There was a cruise ship in port, and it had disembarked its passengers earlier that morning. Some of the crew were moving about on the deck. They were in the background for me at first. However, what they were up to captured my attention and I watched them on and off for awhile.
They were cleaning the funnel. Probably the more nautically-oriented of you have a more technical name for it. The part of the ship that the smoke comes out of.
From where I was sitting, it didn't initially look like it needed cleaning. Several stories tall, it was shining white like the rest of the ship. Their efforts at first occurred to me like a scheduled task to be done whether it needs it or not (with the focus on 'not' in my judgement), because the schedule says it gets done on, say, Saturday.
There was a team of them working together.

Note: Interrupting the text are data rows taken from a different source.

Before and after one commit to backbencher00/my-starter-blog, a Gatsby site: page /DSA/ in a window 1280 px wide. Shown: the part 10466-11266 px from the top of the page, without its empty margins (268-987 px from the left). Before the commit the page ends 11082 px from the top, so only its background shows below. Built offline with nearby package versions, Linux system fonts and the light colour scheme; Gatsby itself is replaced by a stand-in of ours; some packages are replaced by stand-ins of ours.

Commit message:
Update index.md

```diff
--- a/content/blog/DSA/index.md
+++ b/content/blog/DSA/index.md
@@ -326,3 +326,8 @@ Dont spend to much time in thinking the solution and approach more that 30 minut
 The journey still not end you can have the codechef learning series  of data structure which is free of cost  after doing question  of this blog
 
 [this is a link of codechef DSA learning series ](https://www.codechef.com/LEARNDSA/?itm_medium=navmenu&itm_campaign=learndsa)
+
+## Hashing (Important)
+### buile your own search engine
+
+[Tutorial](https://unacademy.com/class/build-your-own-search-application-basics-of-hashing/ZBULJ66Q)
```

They had a long handled broom, and a hose, and they had another apparatus that looked very low tech - a large, white towel stretched over what seemed to be a wooden frame.
Two of them climbed up to the top of the smoke stack. One had the broom and a bucket, and scrubbed his way around from the top. The other at first had a hose, and poured water down the sides. Then he worked with the others below to raise and lower the towel apparatus with some ropes. It wasn't until they progressed with their task and dragged the apparatus up and down a couple of times that I could see the funnel was actually quite dirty.

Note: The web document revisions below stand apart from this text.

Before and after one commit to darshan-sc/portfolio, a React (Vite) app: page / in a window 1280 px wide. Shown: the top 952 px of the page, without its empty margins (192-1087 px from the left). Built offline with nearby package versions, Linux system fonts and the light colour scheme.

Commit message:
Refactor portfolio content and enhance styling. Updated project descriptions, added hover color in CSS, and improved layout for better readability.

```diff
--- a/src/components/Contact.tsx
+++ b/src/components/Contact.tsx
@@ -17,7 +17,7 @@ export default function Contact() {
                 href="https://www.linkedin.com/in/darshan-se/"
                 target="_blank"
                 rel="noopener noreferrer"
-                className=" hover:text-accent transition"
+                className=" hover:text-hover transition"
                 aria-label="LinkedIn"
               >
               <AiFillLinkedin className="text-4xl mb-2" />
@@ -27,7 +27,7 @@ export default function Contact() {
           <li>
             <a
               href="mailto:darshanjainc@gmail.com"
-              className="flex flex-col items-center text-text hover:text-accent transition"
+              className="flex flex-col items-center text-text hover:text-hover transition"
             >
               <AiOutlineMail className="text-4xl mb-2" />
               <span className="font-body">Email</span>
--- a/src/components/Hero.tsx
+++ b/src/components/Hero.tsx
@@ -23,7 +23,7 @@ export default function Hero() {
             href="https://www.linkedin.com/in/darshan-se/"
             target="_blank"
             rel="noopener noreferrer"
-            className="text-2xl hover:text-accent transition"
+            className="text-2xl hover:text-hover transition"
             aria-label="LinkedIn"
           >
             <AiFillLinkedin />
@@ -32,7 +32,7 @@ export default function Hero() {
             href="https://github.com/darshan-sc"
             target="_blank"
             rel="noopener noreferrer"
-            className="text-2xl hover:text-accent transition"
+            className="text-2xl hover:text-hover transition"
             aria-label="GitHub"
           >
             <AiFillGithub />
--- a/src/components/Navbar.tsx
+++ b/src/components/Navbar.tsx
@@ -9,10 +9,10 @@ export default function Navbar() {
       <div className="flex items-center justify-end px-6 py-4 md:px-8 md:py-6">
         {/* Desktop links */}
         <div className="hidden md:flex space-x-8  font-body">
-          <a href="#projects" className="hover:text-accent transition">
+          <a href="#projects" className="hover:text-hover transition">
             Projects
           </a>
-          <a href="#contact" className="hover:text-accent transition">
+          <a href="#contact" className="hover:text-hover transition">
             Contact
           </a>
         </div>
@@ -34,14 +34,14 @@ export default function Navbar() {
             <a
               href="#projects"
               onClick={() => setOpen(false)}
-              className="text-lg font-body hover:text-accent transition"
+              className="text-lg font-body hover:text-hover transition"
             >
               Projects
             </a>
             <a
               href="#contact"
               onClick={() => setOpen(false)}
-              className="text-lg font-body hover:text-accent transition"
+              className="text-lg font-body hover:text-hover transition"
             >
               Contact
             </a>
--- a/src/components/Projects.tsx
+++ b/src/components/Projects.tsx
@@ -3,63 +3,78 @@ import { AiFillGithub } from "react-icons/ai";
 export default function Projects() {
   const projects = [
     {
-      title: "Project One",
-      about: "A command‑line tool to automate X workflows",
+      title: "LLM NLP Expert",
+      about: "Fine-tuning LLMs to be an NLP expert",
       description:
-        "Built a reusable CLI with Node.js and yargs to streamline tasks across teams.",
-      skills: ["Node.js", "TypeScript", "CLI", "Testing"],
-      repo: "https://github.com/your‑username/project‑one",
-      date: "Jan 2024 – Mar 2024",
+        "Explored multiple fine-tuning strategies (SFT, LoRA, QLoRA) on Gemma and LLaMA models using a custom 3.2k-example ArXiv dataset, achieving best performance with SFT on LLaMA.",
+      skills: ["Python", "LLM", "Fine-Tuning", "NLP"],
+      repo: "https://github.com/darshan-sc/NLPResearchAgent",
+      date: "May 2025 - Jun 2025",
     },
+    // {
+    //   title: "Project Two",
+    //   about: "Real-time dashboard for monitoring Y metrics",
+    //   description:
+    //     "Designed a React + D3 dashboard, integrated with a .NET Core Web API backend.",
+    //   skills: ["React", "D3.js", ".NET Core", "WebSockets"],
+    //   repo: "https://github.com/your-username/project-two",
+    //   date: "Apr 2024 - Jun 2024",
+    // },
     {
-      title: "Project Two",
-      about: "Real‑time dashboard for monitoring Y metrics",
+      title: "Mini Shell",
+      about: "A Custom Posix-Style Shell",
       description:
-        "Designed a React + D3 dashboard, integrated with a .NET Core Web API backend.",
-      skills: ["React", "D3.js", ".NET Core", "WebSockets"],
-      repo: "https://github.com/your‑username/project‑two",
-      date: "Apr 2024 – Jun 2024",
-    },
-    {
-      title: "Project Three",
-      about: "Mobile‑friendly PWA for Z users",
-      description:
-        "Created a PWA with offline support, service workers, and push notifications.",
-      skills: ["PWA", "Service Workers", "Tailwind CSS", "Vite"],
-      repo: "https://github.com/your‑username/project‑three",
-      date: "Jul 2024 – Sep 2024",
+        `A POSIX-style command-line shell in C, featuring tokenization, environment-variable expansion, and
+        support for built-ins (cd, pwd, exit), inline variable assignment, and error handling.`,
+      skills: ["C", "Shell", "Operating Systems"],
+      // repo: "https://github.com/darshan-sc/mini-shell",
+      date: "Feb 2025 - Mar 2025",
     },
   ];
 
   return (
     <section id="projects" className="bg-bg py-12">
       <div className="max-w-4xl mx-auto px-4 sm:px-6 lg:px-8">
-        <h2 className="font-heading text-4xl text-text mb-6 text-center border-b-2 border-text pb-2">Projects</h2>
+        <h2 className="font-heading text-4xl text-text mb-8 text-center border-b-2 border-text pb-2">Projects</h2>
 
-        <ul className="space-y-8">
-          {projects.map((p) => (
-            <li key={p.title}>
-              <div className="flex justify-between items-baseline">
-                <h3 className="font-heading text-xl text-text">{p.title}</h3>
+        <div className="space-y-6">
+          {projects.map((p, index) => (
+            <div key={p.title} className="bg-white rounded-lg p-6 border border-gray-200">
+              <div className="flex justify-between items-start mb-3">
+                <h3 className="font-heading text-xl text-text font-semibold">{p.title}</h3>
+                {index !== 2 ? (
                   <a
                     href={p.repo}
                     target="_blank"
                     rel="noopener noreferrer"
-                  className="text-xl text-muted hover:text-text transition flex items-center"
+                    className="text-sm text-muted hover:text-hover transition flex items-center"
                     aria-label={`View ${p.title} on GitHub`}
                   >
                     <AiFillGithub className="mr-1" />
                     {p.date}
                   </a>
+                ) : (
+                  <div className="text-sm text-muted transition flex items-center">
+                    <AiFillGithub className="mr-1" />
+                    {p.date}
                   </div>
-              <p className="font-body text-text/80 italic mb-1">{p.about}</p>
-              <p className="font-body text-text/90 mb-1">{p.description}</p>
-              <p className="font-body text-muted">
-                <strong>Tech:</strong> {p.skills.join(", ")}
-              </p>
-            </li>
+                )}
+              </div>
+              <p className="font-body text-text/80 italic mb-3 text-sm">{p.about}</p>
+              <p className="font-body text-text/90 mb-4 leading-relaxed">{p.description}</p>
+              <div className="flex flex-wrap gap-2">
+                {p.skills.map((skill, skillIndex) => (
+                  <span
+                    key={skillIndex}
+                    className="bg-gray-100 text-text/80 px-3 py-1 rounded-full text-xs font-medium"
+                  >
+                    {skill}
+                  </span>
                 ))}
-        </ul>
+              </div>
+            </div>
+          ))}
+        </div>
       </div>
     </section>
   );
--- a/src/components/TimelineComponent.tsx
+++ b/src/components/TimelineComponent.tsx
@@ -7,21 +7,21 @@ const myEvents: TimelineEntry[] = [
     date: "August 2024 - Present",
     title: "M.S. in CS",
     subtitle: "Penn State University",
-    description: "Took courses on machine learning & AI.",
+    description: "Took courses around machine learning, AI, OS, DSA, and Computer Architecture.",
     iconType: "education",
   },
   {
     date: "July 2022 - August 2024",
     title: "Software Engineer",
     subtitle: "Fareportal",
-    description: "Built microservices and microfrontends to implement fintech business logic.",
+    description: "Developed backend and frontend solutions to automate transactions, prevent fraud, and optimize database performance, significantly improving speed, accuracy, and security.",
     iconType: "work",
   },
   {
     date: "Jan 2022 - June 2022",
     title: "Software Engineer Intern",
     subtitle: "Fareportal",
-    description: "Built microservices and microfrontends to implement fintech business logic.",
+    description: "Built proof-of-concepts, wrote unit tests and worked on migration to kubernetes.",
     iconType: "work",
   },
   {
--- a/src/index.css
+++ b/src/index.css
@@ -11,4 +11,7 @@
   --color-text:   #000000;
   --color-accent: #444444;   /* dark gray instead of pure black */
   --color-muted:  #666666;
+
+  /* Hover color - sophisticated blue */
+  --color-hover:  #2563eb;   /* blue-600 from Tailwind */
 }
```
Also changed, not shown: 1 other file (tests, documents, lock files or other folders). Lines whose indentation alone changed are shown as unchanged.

The task didn't take them that long really, less than 2 hours. The funnel was sparkling by the end.
I learned a few things from watching them. Such as...

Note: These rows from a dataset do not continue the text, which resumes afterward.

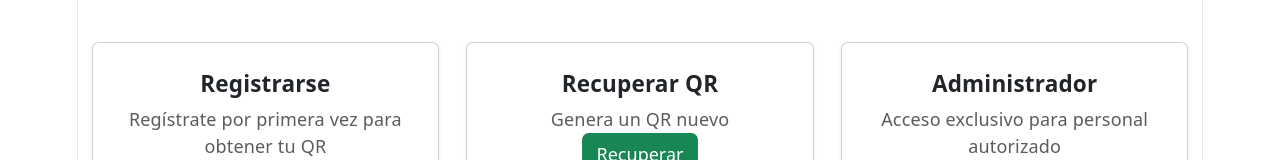
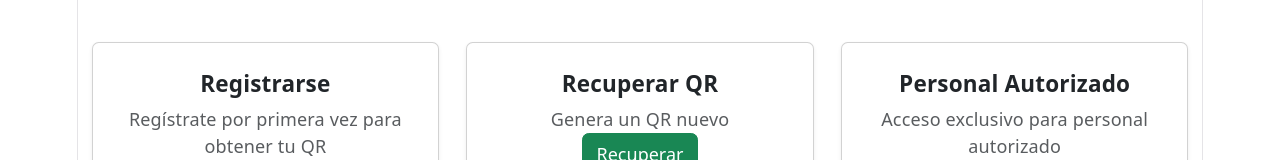
Before and after one commit to haider-castaneda/accessqr_frontend, a React (Vite) app: page / in a window 1280 px wide. Shown: the part 255-415 px from the top of the page. Built offline with nearby package versions, Linux system fonts and the light colour scheme.

Commit message:
feat: login redirige según el rol (administrador al panel, celador al lector)

```diff
--- a/src/pages/Home/Home.jsx
+++ b/src/pages/Home/Home.jsx
@@ -34,7 +34,7 @@ function Home() {
             <div className="col-md-4">
                 <div className="card h-100 text-center shadow-sm">
                 <div className="card-body p-4">
-                    <h5 className="card-title fw-bold">Administrador</h5>
+                    <h5 className="card-title fw-bold">Personal Autorizado</h5>
                     <p className="card-text text-muted">Acceso exclusivo para personal autorizado</p>
                     <button className="btn btn-success" onClick={() => navigate('/login')}>Ingresar</button>
                 </div>
--- a/src/pages/Login/Login.jsx
+++ b/src/pages/Login/Login.jsx
@@ -15,9 +15,15 @@ function Login() {
     }
 
     const handleSubmit = (e) => {
-        e.preventDefault()
+    e.preventDefault()
+    // Temporal: cuando exista Flask, el rol vendrá de la respuesta del servidor
+    const rol = formData.usuario === 'celador' ? 'celador' : 'administrador'
+    if (rol === 'celador') {
+        navigate('/lector')
+    } else {
         navigate('/panel-admin')
     }
+}
 
     return (
         <div>
```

- Sometimes tasks that don't look like they need to be done, actually do.
- Some tasks need to be scheduled to get done because if they aren't scheduled, more urgent tasks can usurp them, leaving them never completed.
- Low cost solutions can be just as effective. This team didn't use expensive tools but they got the job done and done well.